Residents returned to see if they might be able to go back in yet.
Most were still talking of their neighbor, 64-year-old Mary Feagin, who died in this fire and how quickly it spread from a 4th floor apartment.
"It was shocking. It was really shocking," Ambrose Terry said. "So far, everything is lost."
Terry lived on the first floor.
He says he has no idea if more firefighters would have helped, but the firefighters union says it would have made all the difference in the world.
"It took them an extra five minutes - an additional five minutes to get water on the fire," UFA President Steve Cassidy said.
Cassidy points out that on back on February 1, Mayor Michael Bloomberg was able to push through cutting the number of firefighters on several trucks from five to four.
That cut included first two responding engines Saturday night.
"If the cuts had not been made, this fire would have been contained to one apartment. Sixteen [(irefighters] were burned. A civilian is dead and 100 families are homeless all because of Mayor Bloomberg's cuts," Cassidy said.
The FDNY says the union is wrong - that high wind and an open door exacerbated things, not a lack of manpower.
And now the FDNY tells Eyewitness News that one of the first responding engines was unavailable.
Instead, that unit was busy responding to a police officer who accidently shot himself in the leg inside a nearby precinct.
"It appears engine 248 did not tell dispatch they were assigning themselves next door [to the police shooting]," a spokesman said. "We are reviewing the initial response."
Neighbors say they were unaware of any delay.

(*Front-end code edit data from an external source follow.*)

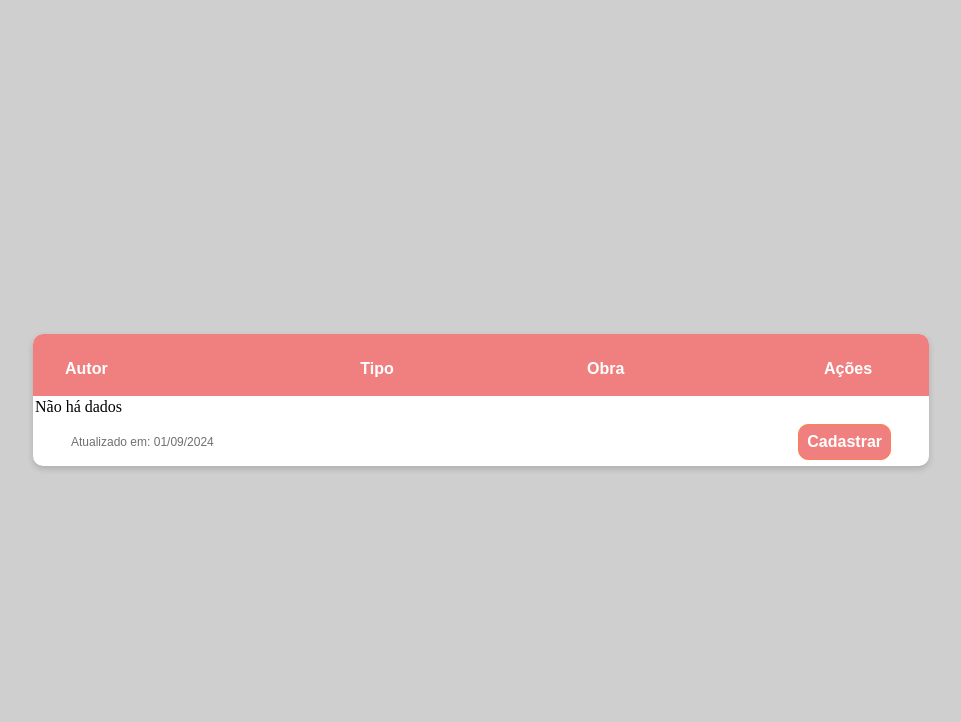
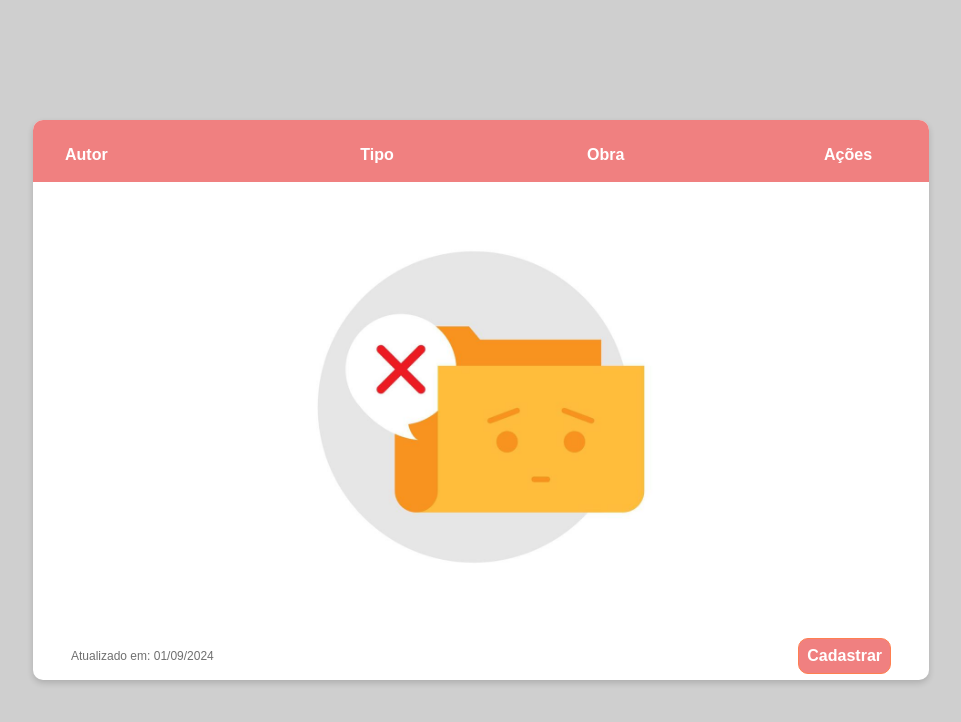
Before and after one commit to evandrosiq/authorApp, a React (Vite) app: page / in a window 1280 px wide. Shown: the top 722 px of the page, without its empty margins (159-1120 px from the left). Built offline with nearby package versions, Linux system fonts and the light colour scheme.

Commit message:
add data not found

```diff
--- a/src/components/AuthorDataTable.tsx
+++ b/src/components/AuthorDataTable.tsx
@@ -22,7 +22,11 @@ export function AuthorDataTable({ tableData }: AuthorDataTableProps) {
         ))
       ) : (
         <tr>
-          <td>Não há dados</td>
+          <td>
+            <div className="table__img-content">
+              <img src="src/assets/no-result-data-not-found-vetor.jpg" alt="Não há dados" />
+            </div>
+          </td>
         </tr>
       )}
     </tbody>
--- a/src/scss/_dataTable.scss
+++ b/src/scss/_dataTable.scss
@@ -58,4 +58,13 @@
         }
     }
 
+    &__img-content {
+        display: flex;
+        justify-content: center;
+
+        img {
+            max-width: 50%;
+        }
+    }
+
 }
--- a/src/scss/_table.scss
+++ b/src/scss/_table.scss
@@ -5,5 +5,6 @@
     box-shadow: 0 3px 6px 0 rgba(0, 0, 0, 0.16);
     border-radius: 10px;
     width: 70%;
+    min-width: 70%;
     background-color: $white;
 }
```
Also changed, not shown: src/assets/no-result-data-not-found-vetor.jpg (added).
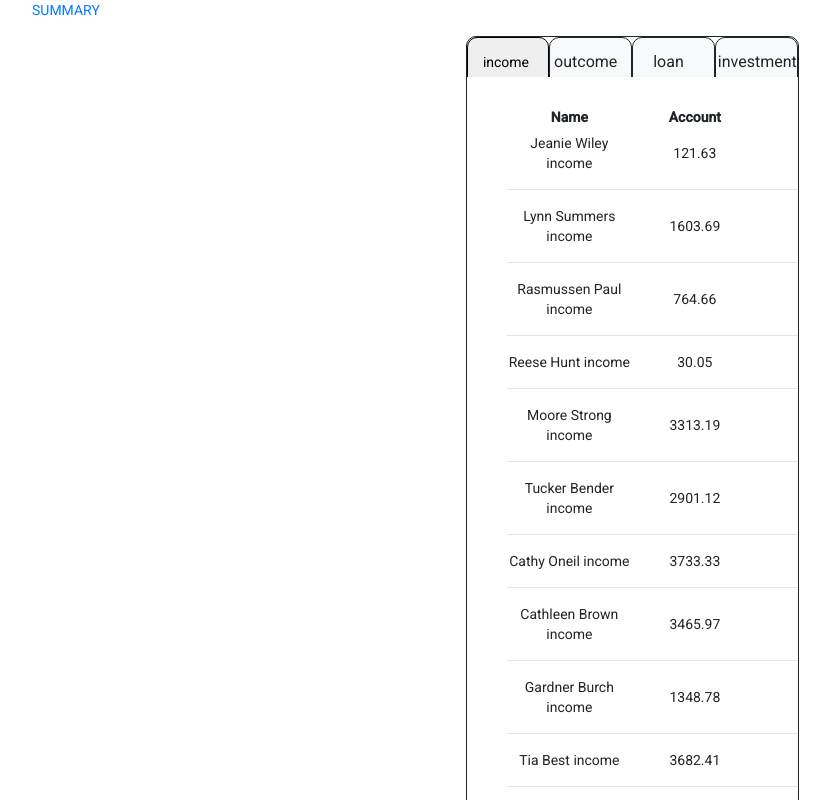
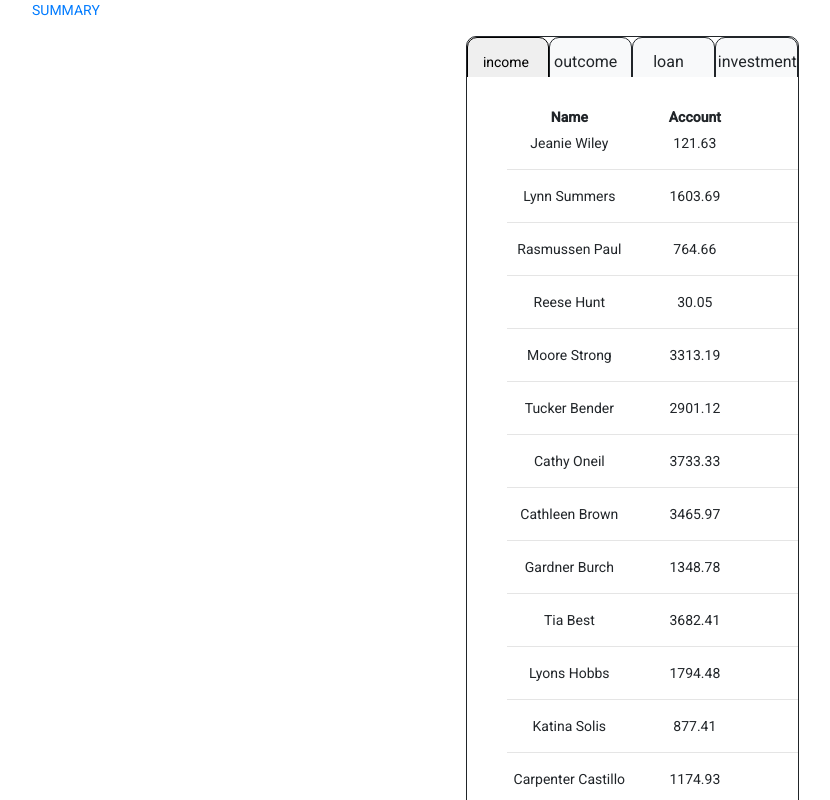
Before and after one commit to sergeymelkumyan/Task, an Angular app: page /navigator in a window 1280 px wide. Both pictures are taken after a click on the button "income". Shown: the top 800 px of the page, without its empty margins (8-838 px from the left). Built offline with nearby package versions, Linux system fonts and the light colour scheme.

Commit message:
remove unnecessary data

```diff
--- a/src/app/list/list.component.html
+++ b/src/app/list/list.component.html
@@ -18,7 +18,7 @@
         <ul *ngFor="let data of dataSource">
             <div class="listView">
                 <div fxLayoutAlign="space-between center" fxLayout="row">
-                    <div fxFlex="50" fxLayoutAlign="center center">{{data.name.first}} {{ data.name.last }} {{ data.type }}</div>
+                    <div fxFlex="50" fxLayoutAlign="center center">{{data.name.first}} {{ data.name.last }}</div>
                     <div fxFlex="50" fxLayoutAlign="center center">{{data.amount}} </div>
                 </div>
             </div>
```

"They did a great job," fire victim Celeste Brent said. "I have no complaints about the fire department. They did a great job."
The cause of the fire remains under investigation.